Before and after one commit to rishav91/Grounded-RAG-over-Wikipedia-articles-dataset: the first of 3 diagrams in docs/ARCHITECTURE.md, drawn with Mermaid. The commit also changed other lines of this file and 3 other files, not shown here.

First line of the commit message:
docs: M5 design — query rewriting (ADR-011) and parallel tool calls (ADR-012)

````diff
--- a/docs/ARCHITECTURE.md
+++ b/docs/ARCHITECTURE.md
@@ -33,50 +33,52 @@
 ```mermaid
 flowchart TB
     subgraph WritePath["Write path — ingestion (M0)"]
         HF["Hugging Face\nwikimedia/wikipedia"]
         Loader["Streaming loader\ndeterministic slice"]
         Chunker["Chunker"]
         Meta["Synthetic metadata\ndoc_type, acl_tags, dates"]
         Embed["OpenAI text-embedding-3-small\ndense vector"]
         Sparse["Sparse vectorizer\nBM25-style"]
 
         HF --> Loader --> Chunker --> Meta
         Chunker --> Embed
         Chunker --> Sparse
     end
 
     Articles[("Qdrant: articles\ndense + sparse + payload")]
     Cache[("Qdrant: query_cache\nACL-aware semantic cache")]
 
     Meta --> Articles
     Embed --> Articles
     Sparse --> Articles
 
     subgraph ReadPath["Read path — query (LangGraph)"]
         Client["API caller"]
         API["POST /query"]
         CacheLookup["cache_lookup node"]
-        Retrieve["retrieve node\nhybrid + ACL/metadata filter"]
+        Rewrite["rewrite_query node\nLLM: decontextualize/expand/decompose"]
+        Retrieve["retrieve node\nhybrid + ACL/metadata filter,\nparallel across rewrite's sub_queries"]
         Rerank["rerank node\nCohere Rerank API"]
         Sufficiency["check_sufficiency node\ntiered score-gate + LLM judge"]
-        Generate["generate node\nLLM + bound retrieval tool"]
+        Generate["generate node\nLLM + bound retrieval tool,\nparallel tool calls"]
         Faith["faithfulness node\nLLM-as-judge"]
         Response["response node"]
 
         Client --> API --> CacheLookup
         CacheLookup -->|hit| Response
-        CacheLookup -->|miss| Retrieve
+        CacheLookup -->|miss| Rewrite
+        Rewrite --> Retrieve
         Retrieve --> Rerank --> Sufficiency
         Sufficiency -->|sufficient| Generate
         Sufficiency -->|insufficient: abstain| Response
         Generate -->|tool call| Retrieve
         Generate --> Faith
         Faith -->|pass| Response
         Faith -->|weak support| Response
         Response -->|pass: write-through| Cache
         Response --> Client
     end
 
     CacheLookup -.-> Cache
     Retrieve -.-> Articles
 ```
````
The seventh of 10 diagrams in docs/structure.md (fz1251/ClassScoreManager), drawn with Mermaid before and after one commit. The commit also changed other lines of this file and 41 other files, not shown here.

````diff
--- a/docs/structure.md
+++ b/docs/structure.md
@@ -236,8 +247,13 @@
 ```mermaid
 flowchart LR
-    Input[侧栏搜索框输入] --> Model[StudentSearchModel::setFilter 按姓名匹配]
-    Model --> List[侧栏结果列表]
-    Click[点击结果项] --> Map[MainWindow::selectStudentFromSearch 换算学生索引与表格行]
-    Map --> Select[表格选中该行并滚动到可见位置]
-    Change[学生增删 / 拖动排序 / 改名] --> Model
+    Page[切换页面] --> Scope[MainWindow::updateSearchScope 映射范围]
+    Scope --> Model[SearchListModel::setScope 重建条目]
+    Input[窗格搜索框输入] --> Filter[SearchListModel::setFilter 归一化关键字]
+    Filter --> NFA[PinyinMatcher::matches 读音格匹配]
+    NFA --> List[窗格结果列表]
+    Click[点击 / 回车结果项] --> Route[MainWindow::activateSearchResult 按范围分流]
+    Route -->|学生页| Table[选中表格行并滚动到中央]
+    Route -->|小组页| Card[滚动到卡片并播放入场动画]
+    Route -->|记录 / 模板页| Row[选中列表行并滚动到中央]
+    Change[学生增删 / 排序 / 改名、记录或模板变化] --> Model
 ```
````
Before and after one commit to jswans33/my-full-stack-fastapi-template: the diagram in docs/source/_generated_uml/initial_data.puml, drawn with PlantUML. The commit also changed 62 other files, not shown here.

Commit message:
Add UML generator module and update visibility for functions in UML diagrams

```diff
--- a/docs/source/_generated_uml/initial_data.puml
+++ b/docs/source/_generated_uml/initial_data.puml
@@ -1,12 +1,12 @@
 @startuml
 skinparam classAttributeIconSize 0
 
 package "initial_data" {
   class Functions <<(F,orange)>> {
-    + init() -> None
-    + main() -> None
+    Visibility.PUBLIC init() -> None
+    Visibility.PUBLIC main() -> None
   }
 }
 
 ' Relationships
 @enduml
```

::::

> _Exercise_: The response must contain exactly the lines from the one with "--> Model[SearchListModel::setScope 重建条目]" through the last line of the material above, both ends included, and no others.

> _Written response_:
+    Scope --> Model[SearchListModel::setScope 重建条目]
+    Input[窗格搜索框输入] --> Filter[SearchListModel::setFilter 归一化关键字]
+    Filter --> NFA[PinyinMatcher::matches 读音格匹配]
+    NFA --> List[窗格结果列表]
+    Click[点击 / 回车结果项] --> Route[MainWindow::activateSearchResult 按范围分流]
+    Route -->|学生页| Table[选中表格行并滚动到中央]
+    Route -->|小组页| Card[滚动到卡片并播放入场动画]
+    Route -->|记录 / 模板页| Row[选中列表行并滚动到中央]
+    Change[学生增删 / 排序 / 改名、记录或模板变化] --> Model
 ```
````
Before and after one commit to jswans33/my-full-stack-fastapi-template: the diagram in docs/source/_generated_uml/initial_data.puml, drawn with PlantUML. The commit also changed 62 other files, not shown here.

Commit message:
Add UML generator module and update visibility for functions in UML diagrams

```diff
--- a/docs/source/_generated_uml/initial_data.puml
+++ b/docs/source/_generated_uml/initial_data.puml
@@ -1,12 +1,12 @@
 @startuml
 skinparam classAttributeIconSize 0
 
 package "initial_data" {
   class Functions <<(F,orange)>> {
-    + init() -> None
-    + main() -> None
+    Visibility.PUBLIC init() -> None
+    Visibility.PUBLIC main() -> None
   }
 }
 
 ' Relationships
 @enduml
```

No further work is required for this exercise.